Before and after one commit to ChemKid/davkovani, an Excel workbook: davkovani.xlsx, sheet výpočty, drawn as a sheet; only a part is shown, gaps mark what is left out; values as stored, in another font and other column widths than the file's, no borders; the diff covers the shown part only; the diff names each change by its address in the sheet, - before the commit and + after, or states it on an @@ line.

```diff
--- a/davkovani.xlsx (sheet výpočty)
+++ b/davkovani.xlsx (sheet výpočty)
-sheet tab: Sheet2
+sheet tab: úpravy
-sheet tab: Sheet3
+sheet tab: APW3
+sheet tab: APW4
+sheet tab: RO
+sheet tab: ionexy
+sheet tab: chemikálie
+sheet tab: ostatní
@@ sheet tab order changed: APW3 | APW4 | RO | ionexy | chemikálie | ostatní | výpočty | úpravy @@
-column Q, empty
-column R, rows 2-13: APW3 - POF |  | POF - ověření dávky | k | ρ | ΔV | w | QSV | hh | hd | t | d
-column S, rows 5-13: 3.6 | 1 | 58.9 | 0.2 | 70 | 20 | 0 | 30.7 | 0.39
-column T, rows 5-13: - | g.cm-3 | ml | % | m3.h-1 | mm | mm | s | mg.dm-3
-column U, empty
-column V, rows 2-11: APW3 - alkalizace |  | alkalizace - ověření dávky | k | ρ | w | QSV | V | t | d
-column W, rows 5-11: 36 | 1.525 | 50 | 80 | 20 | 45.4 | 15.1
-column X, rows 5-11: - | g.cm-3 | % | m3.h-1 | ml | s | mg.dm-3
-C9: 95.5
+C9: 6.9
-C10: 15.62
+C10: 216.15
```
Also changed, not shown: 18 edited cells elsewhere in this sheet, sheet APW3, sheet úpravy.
■ ■ ■ ■ ■
* AIM OF THE TASK *
Reproduce the preceding entries exactly and completely.

* WRITTEN REPLY *
Before and after one commit to ChemKid/davkovani, an Excel workbook: davkovani.xlsx, sheet výpočty, drawn as a sheet; only a part is shown, gaps mark what is left out; values as stored, in another font and other column widths than the file's, no borders; the diff covers the shown part only; the diff names each change by its address in the sheet, - before the commit and + after, or states it on an @@ line.

```diff
--- a/davkovani.xlsx (sheet výpočty)
+++ b/davkovani.xlsx (sheet výpočty)
-sheet tab: Sheet2
+sheet tab: úpravy
-sheet tab: Sheet3
+sheet tab: APW3
+sheet tab: APW4
+sheet tab: RO
+sheet tab: ionexy
+sheet tab: chemikálie
+sheet tab: ostatní
@@ sheet tab order changed: APW3 | APW4 | RO | ionexy | chemikálie | ostatní | výpočty | úpravy @@
-column Q, empty
-column R, rows 2-13: APW3 - POF |  | POF - ověření dávky | k | ρ | ΔV | w | QSV | hh | hd | t | d
-column S, rows 5-13: 3.6 | 1 | 58.9 | 0.2 | 70 | 20 | 0 | 30.7 | 0.39
-column T, rows 5-13: - | g.cm-3 | ml | % | m3.h-1 | mm | mm | s | mg.dm-3
-column U, empty
-column V, rows 2-11: APW3 - alkalizace |  | alkalizace - ověření dávky | k | ρ | w | QSV | V | t | d
-column W, rows 5-11: 36 | 1.525 | 50 | 80 | 20 | 45.4 | 15.1
-column X, rows 5-11: - | g.cm-3 | % | m3.h-1 | ml | s | mg.dm-3
-C9: 95.5
+C9: 6.9
-C10: 15.62
+C10: 216.15
```
Also changed, not shown: 18 edited cells elsewhere in this sheet, sheet APW3, sheet úpravy.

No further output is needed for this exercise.